Your assignment:
Each line below that includes the word "like" is to be reported.

Records shown:

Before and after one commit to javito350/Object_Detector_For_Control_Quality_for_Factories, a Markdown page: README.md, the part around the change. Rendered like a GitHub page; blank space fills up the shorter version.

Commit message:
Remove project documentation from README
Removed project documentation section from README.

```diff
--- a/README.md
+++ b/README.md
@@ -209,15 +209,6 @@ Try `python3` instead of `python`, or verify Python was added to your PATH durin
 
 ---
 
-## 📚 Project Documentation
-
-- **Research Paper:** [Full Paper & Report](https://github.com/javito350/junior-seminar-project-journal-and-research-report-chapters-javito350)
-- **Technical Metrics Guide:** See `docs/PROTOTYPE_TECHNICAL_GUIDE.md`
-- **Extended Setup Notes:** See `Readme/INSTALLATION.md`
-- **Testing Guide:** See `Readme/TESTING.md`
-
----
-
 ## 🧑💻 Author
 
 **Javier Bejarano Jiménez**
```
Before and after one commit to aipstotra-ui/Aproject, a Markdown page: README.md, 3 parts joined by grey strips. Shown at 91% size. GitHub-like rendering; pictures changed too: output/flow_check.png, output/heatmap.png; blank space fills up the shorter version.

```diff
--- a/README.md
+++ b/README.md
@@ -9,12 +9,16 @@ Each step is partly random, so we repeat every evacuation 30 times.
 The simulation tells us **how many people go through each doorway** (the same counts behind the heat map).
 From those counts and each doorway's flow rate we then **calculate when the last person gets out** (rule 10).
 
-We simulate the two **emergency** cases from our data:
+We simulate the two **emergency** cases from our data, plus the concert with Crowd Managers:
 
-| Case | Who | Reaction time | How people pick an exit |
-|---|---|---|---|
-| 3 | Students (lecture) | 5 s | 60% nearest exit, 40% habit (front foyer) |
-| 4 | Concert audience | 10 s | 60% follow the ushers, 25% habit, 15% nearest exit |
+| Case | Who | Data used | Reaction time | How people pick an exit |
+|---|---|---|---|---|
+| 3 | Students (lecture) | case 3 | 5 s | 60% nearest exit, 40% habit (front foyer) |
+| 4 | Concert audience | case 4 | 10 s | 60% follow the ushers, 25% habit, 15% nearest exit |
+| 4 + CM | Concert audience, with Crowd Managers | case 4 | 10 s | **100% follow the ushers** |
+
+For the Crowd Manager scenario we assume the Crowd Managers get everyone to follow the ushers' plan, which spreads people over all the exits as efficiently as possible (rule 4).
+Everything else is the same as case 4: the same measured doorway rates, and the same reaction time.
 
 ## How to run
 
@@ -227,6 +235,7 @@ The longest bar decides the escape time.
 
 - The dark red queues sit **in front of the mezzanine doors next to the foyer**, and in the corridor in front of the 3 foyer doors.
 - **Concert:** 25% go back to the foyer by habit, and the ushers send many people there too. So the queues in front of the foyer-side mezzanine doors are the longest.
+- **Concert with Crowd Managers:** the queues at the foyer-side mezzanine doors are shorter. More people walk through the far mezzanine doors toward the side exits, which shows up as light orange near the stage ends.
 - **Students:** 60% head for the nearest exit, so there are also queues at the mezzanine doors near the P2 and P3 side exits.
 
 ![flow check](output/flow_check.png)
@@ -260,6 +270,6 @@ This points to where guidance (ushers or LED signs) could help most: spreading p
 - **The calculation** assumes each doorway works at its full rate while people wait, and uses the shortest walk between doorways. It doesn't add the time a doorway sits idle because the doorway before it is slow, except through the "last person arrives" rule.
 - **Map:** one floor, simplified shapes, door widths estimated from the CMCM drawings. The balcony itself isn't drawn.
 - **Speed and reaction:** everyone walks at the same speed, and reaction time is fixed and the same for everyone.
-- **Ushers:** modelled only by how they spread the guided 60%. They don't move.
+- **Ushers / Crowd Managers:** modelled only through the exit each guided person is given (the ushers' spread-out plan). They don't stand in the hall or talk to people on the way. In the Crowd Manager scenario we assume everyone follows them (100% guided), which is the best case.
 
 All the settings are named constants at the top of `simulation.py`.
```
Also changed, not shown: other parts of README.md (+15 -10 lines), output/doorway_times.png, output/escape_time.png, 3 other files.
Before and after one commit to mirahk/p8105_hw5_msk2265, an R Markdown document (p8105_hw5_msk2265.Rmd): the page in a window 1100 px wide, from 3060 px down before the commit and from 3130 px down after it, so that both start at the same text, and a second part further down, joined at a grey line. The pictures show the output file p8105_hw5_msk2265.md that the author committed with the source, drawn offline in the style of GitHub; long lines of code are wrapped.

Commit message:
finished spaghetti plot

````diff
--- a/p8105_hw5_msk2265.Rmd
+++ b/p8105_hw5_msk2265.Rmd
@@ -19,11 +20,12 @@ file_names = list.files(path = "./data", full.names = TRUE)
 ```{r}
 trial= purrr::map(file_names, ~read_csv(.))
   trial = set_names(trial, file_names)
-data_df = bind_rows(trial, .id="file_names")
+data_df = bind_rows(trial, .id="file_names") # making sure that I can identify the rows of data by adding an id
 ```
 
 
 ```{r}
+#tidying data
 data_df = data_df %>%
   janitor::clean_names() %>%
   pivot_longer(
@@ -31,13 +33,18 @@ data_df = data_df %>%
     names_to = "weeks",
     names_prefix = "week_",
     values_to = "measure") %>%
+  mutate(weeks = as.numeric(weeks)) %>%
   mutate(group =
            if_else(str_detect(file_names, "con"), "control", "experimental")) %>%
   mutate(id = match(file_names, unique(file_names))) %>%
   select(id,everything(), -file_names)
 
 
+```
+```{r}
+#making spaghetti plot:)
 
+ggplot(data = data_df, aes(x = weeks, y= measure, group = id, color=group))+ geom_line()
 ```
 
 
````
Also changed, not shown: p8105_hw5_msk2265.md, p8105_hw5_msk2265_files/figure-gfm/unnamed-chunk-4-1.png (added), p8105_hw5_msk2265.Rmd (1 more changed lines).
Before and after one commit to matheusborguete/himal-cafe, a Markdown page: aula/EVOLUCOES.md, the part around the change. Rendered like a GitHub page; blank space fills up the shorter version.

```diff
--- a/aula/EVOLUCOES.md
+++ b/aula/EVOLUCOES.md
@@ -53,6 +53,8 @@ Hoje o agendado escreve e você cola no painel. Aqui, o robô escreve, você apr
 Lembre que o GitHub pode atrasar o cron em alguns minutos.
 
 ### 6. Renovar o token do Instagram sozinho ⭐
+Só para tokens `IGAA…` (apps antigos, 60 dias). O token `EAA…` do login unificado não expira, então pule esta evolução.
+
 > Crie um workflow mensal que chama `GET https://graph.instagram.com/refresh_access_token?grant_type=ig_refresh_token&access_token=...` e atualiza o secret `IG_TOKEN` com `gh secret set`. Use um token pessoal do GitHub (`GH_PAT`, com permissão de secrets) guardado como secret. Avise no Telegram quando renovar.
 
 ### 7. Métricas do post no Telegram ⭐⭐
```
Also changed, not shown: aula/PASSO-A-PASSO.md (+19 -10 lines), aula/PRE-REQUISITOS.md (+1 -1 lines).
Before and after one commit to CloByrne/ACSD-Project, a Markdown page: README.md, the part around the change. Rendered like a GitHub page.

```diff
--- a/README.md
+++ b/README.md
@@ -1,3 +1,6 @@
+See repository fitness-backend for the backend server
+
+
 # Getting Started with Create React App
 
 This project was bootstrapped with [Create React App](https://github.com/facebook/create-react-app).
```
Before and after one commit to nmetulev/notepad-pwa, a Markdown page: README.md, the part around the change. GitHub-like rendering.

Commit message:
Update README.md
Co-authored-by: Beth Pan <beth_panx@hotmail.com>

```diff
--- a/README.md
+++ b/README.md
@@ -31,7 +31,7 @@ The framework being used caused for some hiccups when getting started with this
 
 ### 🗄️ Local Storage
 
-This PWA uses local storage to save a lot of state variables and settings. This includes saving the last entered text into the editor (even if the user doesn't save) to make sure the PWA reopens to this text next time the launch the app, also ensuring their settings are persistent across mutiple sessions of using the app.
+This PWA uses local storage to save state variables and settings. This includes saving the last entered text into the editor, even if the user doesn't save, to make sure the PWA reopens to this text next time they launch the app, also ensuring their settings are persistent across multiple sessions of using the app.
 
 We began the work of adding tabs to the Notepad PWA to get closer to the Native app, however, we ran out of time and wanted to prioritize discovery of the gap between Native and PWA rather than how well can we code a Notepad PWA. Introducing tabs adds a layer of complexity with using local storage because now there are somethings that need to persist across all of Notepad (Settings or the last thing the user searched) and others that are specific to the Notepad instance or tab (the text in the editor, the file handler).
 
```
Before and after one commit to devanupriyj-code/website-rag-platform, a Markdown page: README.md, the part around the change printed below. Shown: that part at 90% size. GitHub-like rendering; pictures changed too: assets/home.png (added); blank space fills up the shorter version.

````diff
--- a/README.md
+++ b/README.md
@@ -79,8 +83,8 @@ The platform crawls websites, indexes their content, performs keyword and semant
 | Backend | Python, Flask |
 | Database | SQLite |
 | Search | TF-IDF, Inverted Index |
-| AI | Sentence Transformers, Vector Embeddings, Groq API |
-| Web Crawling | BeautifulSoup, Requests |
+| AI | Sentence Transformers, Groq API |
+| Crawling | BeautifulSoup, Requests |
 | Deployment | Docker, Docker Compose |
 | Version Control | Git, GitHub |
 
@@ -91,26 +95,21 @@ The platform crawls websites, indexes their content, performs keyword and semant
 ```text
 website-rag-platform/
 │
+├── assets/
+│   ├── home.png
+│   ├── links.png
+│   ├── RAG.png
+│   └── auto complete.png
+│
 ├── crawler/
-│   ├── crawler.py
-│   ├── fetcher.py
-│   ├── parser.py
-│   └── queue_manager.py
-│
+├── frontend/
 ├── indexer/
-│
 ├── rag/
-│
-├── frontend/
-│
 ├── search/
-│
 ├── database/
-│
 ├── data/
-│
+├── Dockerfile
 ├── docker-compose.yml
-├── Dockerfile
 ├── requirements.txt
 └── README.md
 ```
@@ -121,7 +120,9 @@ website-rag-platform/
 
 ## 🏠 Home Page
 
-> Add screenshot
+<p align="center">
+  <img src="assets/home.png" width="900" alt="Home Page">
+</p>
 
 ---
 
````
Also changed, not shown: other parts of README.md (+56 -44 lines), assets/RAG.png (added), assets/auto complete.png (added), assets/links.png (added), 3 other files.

Problem solution:
Before and after one commit to javito350/Object_Detector_For_Control_Quality_for_Factories, a Markdown page: README.md, the part around the change. Rendered like a GitHub page; blank space fills up the shorter version.
Before and after one commit to aipstotra-ui/Aproject, a Markdown page: README.md, 3 parts joined by grey strips. Shown at 91% size. GitHub-like rendering; pictures changed too: output/flow_check.png, output/heatmap.png; blank space fills up the shorter version.
Before and after one commit to matheusborguete/himal-cafe, a Markdown page: aula/EVOLUCOES.md, the part around the change. Rendered like a GitHub page; blank space fills up the shorter version.
Before and after one commit to CloByrne/ACSD-Project, a Markdown page: README.md, the part around the change. Rendered like a GitHub page.
Before and after one commit to nmetulev/notepad-pwa, a Markdown page: README.md, the part around the change. GitHub-like rendering.
Before and after one commit to devanupriyj-code/website-rag-platform, a Markdown page: README.md, the part around the change printed below. Shown: that part at 90% size. GitHub-like rendering; pictures changed too: assets/home.png (added); blank space fills up the shorter version.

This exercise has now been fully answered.